Senior pre-university education (SPE) students experience difficulties applying mathematics to physics. This paper reports the outcome of an online explorative quantitative study of teachers' belief systems about improving transfer of algebraic skills from mathematics into physics, conducted among 503 mathematics and physics teachers working in SPE. We used a questionnaire with 16 beliefs about improving transfer, and asked teachers to select a top 5 and distribute 50 points among them. We used agglomerative hierarchical clustering to cluster qualified SPE teachers with more than 10 years of teaching experience. We found 3 large clusters, each containing naïve and desirable beliefs about transfer. These clusters turned out to be rather coherent sets of beliefs. Hence, these clusters can be interpreted as belief systems, to a certain extent justifying Ernest's [(1991). The philosophy of mathematics education. London: Falmer.] idea to cluster teachers based on their belief systems. We found relations between our groups and those of Ernest.
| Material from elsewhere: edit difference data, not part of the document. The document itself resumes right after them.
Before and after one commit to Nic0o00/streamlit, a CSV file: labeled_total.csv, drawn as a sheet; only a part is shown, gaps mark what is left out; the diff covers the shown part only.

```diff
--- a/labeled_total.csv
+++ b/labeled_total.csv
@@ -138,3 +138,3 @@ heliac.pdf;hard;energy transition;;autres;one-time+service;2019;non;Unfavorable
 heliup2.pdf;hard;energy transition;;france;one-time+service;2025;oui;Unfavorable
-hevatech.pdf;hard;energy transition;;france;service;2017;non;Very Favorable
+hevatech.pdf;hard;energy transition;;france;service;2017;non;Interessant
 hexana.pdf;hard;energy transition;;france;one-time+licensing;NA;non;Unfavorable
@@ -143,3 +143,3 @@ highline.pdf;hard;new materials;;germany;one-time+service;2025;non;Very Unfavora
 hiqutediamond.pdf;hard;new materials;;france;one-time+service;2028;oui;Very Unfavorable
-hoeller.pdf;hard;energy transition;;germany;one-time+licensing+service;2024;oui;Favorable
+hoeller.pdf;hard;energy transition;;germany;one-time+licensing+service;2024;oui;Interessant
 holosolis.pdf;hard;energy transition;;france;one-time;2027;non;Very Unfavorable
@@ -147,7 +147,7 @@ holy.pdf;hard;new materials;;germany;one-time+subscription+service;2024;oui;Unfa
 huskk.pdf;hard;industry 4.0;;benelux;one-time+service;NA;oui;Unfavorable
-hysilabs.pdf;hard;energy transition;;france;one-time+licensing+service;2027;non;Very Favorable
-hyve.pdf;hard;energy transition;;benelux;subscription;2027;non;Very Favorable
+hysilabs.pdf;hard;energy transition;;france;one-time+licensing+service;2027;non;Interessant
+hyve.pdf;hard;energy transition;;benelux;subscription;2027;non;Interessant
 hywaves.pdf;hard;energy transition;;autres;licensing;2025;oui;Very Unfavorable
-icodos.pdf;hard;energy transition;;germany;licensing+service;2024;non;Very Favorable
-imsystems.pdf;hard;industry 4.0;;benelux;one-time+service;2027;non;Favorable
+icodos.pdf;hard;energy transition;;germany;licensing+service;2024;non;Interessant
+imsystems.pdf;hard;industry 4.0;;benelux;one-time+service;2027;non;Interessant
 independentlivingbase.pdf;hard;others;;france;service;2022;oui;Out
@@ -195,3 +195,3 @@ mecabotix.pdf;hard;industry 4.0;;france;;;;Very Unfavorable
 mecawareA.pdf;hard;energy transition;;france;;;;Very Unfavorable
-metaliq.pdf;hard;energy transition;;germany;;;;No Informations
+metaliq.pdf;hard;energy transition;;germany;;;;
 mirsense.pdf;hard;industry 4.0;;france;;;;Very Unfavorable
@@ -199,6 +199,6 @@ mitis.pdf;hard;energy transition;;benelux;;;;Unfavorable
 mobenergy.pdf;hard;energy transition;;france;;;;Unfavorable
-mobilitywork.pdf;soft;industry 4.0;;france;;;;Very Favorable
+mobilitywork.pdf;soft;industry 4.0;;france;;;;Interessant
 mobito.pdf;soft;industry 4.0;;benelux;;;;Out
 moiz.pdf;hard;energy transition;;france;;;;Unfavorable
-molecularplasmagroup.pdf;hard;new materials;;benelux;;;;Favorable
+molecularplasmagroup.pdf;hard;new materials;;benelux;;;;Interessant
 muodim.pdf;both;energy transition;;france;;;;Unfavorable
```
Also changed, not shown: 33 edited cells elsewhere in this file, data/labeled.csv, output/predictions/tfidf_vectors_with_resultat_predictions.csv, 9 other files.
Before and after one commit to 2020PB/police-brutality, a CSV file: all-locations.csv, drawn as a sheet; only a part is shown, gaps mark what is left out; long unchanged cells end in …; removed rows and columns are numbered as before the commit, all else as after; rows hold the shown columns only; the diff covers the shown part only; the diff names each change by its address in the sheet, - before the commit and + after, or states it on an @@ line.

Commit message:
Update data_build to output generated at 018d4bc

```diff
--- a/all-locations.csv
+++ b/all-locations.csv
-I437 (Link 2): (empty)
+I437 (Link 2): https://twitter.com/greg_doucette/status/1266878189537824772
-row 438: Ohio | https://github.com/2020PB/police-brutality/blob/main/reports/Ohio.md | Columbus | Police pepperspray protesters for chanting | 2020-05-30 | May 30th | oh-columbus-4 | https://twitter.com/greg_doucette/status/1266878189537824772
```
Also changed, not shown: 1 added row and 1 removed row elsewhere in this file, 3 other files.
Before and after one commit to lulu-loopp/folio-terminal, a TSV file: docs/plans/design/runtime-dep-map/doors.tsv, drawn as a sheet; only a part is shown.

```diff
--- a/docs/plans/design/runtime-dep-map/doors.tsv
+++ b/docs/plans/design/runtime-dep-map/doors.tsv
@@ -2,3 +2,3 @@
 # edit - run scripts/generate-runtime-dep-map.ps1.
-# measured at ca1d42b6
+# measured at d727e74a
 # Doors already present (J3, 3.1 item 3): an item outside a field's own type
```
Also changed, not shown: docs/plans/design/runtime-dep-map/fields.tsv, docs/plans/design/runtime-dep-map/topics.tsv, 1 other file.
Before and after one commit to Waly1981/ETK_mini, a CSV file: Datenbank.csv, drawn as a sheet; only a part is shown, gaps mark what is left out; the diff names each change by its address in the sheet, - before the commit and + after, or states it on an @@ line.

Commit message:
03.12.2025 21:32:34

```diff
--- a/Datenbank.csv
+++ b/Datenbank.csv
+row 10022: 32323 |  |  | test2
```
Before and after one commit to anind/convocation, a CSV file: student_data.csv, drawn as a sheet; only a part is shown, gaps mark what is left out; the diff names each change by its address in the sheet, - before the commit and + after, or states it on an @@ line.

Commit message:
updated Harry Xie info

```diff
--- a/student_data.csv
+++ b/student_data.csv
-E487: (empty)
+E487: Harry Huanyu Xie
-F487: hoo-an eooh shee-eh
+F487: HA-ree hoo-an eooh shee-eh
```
Since naïve beliefs turn out to be weak in each cluster, science teacher educators can help science teachers to change their harmful naïve beliefs, into desirable transfer enhancing beliefs. Furthermore, we discuss some implications of our results for science teacher educators, curricula, teachers and textbooks.
- Coherent mathematics education
- quantitative research
- senior pre-university education
- teachers’ belief systems
- transfer of learning